The Ides of Trump



Please Mr. Postman look and see

If there’s a letter in your bag, oh yeah, for me

“Please Mr. Postman”, by Georgia Dobbins, William Garrett, Freddie Gorman, Brian Holland, Robert Bateman

I plan to do this. Just an idea posted by my friend, Audrey Cownie.

On March 15th, each of us will mail Donald Trump a postcard or letter that publicly expresses our opposition to him. And we, in vast numbers, from all corners of the world, will overwhelm the man with his unpopularity and failure. And most importantly, we will bury the White House post office in pink slips, all informing Donnie that he’s fired.

Each of us — every protester from every march, each Congress-calling citizen, every boycotter, volunteer, donor, and petition signer — if each of us writes even a single postcard or letter and we put them all in the mail on the same day, March 15th, well: you do the math.

No alternative fact or Russian translation will explain away our record-breaking, officially-verifiable, warehouse-filling flood of fury. Hank Aaron currently holds the record for fan mail, having received 900,000 pieces in a year. We’re setting a new record: over a million pieces in a day, with not a single nice thing to say.

So sharpen your wit, unsheathe your writing implements, and see if your sincerest ill-wishes can pierce Donald’s famously thin skin.

Prepare for March 15th, 2017, a day hereafter to be known as #TheIdesOfTrump

Write one postcard. Write a dozen! Take a picture and post it on social media tagged with #TheIdesOfTrump ! Spread the word! Everyone on Earth should let Donnie know how he’s doing.
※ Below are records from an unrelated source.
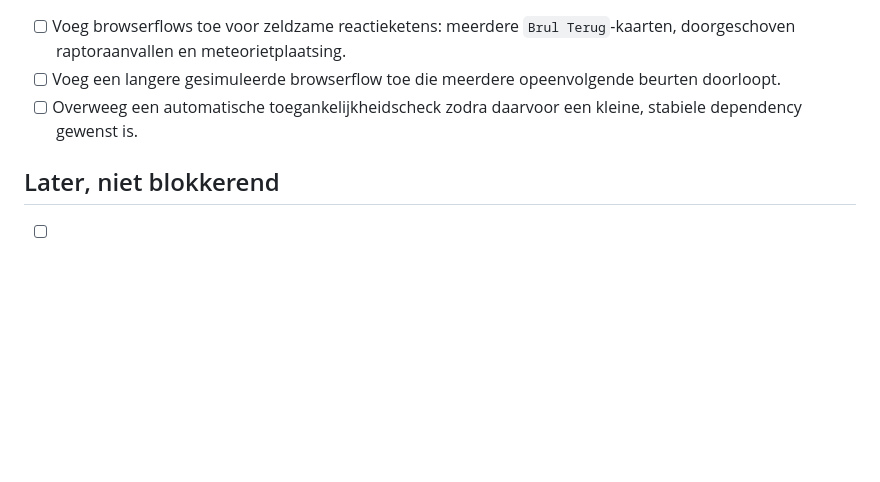
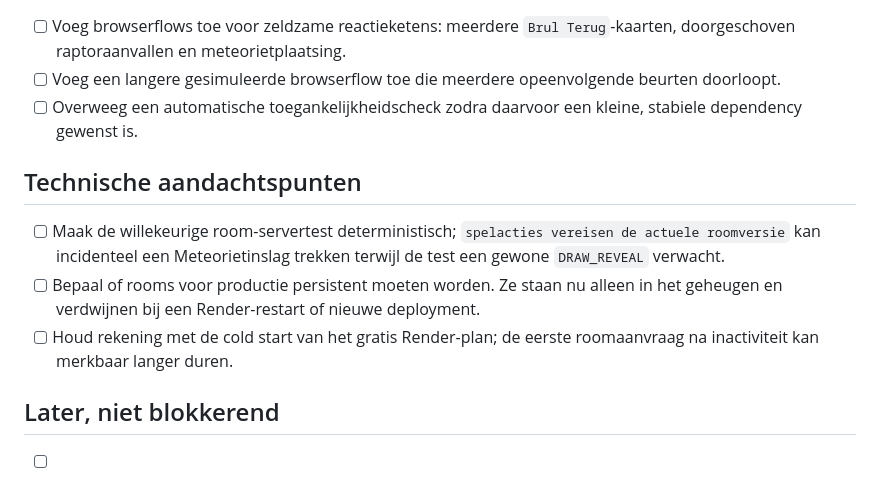
Before and after one commit to TimZegveld/exploding-dinos, a Markdown page: CARD_CHECKLIST.md, the part around one of its changes. Rendered like a GitHub page; blank space fills up the shorter version.

```diff
--- a/CARD_CHECKLIST.md
+++ b/CARD_CHECKLIST.md
@@ -50,6 +69,12 @@ Doel: alleen open werk bijhouden. Afgeronde kaart-, artwork-, persona-, README-
 - [ ] Voeg een langere gesimuleerde browserflow toe die meerdere opeenvolgende beurten doorloopt.
 - [ ] Overweeg een automatische toegankelijkheidscheck zodra daarvoor een kleine, stabiele dependency gewenst is.
 
+## Technische aandachtspunten
+
+- [ ] Maak de willekeurige room-servertest deterministisch; `spelacties vereisen de actuele roomversie` kan incidenteel een Meteorietinslag trekken terwijl de test een gewone `DRAW_REVEAL` verwacht.
+- [ ] Bepaal of rooms voor productie persistent moeten worden. Ze staan nu alleen in het geheugen en verdwijnen bij een Render-restart of nieuwe deployment.
+- [ ] Houd rekening met de cold start van het gratis Render-plan; de eerste roomaanvraag na inactiviteit kan merkbaar langer duren.
+
 ## Later, niet blokkerend
 
 - [ ] Overweeg extra kaarttypes of set-combo's, pas na balans en testdekking.
```
Also changed, not shown: other parts of CARD_CHECKLIST.md (+23 -4 lines).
They can’t build a wall high enough to stop the mail.

Then, on March 15th, mail your messages to:

  So-called President Donald J. Trump

  The White House

  1600 Pennsylvania Avenue NW

  Washington, DC 20500

It might just be enough to make him crack.

(Not my original post but someone else’s great idea!  Copy and repost.)


Another day, another Muslim ban


… and when they came for me, there was no one left to protest

So late this morning the Drumpster administration announced that the President had signed a new, improved travel ban.  Not that there was ever anything wrong with the old one.  This is, of course, an attempt to run around the various court orders from across the country the stopped implementation of the old Muslim ban.  And no one used the words “Muslim ban” or even “ban” in the announcement, nor in the text of the executive order itself.

I have actually read most of the executive order.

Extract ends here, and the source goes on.